As announced in a report issued this week by the National Oceanic and Atmospheric Administration (NOAA), 2017 was a historic year, and not at all in a good way. Climate-related disasters, including the hurricanes and wildfires that dominated headlines during late 2017, exceeded $300 billion in costs last year – a new annual U.S. record. In fact, last year’s weather events shattered the previous record dating back to 2005, when the likes of Hurricanes Katrina and Rita added up to a total of $214.8 billion in damages.
In addition to the California wildfires and Hurricanes Harvey, Maria and Irma, NOAA’s accounting also included droughts in the Dakotas and Montana; flooding in Missouri and Arkansas; and episodes of severe weather ranging from the Great Plains to the U.S. Southwest.
When looking back over the past few decades, NOAA estimates that 215 disasters costing at least $1 billion have socked the U.S. since 1980, resulting in as much as $1.2 trillion in damages. Citizens can agree to disagree whether man-made climate change has had a role in these extreme weather events until everyone is blue in the face, but the reality is that these trends do not appear likely to reverse themselves at any time soon.
The daunting numbers NOAA released this week should be a loud wake-up call for more insurance companies, which in general have long overlooked the potential risks that climate change could have on their portfolios. Observers of this sector say that insurers must acknowledge the fact that weather-related events will cause harm to more homes and businesses, not to mention having an adverse effect on human health in the coming years.
Worldwide, insurers paid out an all-time high of $135 billion in 2017 due to weather-related disasters, according to the Washington Post.

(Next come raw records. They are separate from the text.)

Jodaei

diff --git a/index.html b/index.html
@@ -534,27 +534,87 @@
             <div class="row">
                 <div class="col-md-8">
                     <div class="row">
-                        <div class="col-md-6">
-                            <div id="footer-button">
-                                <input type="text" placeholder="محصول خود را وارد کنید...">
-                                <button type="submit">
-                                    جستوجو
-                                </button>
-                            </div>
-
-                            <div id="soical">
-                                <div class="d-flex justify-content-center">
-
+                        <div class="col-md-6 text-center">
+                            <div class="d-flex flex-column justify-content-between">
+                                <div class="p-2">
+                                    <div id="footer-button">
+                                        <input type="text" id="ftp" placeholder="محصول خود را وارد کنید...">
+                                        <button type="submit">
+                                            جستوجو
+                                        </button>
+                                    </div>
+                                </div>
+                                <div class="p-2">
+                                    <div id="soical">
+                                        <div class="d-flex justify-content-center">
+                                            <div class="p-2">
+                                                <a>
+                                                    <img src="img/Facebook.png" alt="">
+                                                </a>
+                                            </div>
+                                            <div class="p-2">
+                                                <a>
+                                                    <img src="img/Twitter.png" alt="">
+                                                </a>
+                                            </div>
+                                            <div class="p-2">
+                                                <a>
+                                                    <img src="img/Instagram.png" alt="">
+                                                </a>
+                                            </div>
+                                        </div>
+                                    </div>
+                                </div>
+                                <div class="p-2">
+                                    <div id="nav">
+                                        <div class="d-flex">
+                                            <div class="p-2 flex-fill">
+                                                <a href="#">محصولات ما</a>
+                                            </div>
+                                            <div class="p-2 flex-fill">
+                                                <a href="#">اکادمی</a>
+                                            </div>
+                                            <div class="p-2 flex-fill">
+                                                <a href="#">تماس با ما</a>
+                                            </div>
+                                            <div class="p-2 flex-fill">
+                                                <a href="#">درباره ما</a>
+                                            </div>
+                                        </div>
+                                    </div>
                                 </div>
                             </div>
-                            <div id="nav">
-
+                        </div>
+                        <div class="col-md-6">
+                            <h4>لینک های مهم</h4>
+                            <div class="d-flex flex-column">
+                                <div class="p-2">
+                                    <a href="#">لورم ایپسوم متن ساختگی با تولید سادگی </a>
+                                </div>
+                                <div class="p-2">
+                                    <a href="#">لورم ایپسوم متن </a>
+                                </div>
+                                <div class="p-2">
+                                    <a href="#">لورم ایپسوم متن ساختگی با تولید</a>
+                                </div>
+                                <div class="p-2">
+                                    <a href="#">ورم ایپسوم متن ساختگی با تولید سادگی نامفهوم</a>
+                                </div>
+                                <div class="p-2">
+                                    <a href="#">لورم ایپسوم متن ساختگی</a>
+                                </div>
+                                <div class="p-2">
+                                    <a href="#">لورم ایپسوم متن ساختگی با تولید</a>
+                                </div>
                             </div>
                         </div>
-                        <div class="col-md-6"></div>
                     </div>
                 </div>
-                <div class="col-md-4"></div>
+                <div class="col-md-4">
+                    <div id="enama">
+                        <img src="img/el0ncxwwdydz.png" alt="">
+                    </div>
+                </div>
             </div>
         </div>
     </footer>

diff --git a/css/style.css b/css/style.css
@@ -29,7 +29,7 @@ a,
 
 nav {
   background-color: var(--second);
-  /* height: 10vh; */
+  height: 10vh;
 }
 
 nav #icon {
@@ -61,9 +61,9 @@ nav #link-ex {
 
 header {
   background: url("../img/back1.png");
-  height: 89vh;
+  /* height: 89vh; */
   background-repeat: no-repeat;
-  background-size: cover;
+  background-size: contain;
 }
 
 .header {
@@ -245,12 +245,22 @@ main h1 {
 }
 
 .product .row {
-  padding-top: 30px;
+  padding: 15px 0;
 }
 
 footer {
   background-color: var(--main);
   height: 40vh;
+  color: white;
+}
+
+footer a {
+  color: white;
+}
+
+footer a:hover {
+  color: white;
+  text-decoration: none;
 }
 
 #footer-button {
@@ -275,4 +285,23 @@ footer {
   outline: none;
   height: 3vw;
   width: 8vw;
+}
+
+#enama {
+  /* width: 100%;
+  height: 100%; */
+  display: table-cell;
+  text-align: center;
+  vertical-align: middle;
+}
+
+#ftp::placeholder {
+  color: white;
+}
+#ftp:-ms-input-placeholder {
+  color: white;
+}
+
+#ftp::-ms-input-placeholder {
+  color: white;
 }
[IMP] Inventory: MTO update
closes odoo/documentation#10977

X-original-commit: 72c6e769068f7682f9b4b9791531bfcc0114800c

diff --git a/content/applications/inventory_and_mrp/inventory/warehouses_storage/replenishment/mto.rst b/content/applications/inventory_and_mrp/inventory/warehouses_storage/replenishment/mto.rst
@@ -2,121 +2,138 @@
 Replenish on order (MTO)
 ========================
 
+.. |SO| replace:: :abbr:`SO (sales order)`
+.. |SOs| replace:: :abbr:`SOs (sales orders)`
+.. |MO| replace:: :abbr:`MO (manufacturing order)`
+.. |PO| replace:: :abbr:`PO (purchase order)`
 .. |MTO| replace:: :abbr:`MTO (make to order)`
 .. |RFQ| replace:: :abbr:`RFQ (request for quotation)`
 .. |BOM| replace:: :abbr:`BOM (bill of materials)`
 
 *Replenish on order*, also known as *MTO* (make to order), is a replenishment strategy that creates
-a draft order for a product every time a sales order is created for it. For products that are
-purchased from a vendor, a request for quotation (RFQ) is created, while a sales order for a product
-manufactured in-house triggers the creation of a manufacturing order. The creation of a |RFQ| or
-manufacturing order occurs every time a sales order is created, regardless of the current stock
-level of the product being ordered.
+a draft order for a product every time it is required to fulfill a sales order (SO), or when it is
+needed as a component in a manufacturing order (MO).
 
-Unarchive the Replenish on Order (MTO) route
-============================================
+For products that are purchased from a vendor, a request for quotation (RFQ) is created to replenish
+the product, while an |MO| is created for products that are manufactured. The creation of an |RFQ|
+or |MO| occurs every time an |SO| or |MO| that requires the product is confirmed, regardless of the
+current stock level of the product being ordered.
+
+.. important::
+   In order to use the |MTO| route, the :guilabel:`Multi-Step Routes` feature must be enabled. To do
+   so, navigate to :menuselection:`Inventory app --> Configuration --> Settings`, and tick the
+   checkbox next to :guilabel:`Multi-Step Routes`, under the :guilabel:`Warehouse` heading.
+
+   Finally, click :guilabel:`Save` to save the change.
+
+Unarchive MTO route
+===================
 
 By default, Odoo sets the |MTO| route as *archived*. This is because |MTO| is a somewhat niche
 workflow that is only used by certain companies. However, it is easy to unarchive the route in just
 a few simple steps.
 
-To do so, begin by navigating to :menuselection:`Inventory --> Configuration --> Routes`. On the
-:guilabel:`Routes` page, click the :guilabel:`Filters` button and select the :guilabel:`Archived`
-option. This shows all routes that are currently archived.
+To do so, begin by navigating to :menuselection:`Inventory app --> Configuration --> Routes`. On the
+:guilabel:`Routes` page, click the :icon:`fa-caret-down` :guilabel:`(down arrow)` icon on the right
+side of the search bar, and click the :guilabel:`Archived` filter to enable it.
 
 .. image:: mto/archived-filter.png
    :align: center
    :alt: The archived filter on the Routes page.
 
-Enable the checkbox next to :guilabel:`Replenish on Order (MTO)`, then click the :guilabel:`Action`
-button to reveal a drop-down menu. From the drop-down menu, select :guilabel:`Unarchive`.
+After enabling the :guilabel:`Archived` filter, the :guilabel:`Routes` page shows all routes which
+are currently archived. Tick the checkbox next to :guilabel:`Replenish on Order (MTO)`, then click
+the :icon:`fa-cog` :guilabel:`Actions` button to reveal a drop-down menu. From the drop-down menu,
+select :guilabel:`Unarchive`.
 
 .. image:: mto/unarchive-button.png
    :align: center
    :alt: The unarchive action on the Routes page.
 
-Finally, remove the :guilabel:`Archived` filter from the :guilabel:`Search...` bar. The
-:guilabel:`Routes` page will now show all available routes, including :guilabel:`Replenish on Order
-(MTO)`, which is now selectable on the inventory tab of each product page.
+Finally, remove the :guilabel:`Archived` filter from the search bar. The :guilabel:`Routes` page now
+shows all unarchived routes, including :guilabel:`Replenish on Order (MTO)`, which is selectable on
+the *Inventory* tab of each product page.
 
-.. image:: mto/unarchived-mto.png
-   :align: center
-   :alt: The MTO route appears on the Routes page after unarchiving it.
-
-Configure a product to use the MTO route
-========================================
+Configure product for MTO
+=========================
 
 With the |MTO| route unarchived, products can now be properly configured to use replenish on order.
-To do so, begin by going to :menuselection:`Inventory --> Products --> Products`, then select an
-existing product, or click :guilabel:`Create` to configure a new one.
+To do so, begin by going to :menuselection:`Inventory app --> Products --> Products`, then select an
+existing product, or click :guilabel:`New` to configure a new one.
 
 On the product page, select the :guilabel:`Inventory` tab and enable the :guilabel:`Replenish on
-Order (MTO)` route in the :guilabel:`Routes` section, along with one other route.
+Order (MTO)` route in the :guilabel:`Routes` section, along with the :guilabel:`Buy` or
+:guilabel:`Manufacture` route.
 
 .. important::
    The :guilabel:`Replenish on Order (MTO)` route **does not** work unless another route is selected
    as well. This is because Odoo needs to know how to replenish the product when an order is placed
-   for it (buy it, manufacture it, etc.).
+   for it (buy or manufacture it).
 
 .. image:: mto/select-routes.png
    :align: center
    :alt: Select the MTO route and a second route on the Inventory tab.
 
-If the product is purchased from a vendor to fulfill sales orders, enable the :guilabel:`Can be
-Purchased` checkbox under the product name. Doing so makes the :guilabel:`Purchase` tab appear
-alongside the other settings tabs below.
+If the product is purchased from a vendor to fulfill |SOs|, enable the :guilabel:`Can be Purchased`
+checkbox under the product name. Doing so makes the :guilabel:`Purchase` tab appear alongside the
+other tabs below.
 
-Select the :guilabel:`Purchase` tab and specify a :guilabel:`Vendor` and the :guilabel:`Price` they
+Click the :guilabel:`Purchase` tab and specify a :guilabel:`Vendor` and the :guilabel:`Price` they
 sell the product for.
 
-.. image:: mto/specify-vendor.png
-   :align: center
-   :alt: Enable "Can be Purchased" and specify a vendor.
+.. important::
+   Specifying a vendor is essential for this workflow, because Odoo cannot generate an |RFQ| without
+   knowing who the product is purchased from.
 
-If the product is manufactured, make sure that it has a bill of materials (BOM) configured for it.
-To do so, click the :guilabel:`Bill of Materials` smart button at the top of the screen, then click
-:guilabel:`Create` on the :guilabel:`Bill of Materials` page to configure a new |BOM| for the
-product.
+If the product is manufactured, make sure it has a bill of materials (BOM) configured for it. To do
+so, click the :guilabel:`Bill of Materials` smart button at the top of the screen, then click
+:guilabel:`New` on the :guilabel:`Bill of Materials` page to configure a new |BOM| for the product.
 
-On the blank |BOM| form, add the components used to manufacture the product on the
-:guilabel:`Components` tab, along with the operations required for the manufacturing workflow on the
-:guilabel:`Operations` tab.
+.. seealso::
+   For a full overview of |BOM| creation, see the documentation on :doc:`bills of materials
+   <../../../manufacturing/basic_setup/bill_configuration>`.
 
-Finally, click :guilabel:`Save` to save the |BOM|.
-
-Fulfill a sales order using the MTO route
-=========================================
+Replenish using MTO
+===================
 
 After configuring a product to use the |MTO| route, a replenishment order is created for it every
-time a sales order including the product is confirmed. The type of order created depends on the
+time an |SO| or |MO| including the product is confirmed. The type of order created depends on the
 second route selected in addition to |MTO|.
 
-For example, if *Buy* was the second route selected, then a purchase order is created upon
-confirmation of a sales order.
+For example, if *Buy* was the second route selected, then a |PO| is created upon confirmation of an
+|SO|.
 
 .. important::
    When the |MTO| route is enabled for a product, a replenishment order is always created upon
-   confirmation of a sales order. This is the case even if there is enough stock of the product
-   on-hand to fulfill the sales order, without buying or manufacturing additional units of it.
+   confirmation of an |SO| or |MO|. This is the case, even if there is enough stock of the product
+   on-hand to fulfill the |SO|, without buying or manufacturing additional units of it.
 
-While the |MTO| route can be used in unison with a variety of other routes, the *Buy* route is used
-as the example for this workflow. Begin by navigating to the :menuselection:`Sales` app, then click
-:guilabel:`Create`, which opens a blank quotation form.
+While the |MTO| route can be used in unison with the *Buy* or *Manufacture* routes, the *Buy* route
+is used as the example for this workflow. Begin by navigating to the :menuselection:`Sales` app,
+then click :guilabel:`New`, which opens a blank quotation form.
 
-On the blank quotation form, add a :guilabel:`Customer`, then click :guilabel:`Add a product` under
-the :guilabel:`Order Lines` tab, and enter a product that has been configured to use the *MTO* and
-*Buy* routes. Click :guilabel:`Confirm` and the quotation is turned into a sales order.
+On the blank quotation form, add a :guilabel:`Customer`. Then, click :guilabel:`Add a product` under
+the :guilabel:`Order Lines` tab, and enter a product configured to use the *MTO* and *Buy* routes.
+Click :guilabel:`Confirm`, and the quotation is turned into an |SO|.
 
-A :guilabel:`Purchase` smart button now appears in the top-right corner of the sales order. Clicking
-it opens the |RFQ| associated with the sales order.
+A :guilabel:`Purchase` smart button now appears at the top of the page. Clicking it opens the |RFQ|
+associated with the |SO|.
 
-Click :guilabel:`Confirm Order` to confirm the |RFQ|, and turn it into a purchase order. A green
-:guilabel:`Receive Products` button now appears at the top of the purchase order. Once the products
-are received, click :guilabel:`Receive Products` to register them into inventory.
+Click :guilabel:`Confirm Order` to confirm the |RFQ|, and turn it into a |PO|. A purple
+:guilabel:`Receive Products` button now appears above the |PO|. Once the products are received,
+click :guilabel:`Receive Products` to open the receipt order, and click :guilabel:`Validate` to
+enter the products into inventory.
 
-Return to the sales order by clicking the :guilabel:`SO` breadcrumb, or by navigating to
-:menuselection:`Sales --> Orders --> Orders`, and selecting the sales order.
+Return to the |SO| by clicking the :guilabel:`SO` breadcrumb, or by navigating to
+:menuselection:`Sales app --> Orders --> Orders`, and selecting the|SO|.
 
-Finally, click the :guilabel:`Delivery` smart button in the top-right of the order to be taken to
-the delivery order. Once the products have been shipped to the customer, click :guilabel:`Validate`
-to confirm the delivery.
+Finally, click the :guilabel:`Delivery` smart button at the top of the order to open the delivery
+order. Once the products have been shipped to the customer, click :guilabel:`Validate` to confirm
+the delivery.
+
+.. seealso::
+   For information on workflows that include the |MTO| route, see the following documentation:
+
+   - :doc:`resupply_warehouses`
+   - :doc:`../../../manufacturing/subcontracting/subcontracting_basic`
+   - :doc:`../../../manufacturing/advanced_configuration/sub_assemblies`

From the point of view of the sustainability nonprofit Ceres, insurance companies should become more sensitive about risk exposure more than ever before. While more insurers in recent years have incorporated climate change risks into their long-term strategic planning, Ceres’ researchers insist that many of these companies could be in for a huge shock sooner than expected.
"The sheer number of Americans affected by extreme weather this past year, and the broad geographical spread of those disasters, means that national insurance brands may not be able to meaningfully reduce their risk exposures without dropping many customers from their rolls and potentially sacrificing crucial market share,” said Cynthia McHale, director of Insurance at Ceres, in an emailed statement to TriplePundit. “And this is an approach that policyholders, regulators, and other stakeholders would likely strongly object to.”
McHale also mentioned that when considering that the insurance sector is a data-driven industry, the sheer numbers NOAA has presented should be hard for the sector to ignore. More of these companies, in fact, should ensure that their future policy decisions related to climate resilience and mitigation use the best available science. Furthermore, insurers could also help reduce future climate change impacts by beginning to move their investment portfolios toward assets that are low-carbon and more sustainable.
“We hope the terrible destruction of 2017 will mark a turning point for the American insurance industry,” said McHale. “Many of the largest and most recognized brands must warn their customers about the risks of climate-driven extreme weather and the steps they can take to prepare.”
Image credit: NOAA
Leon Kaye has written for TriplePundit since 2010, and became its Executive Editor in 2018. He's based in Fresno, CA, from where he happily explores California’s stellar Central Coast and the national parks in the Sierra Nevadas. He's lived in South Korea, the United Arab Emirates and Uruguay, and has traveled to over 70 countries. He's an alum of the University of Maryland, Baltimore County and the University of Southern California.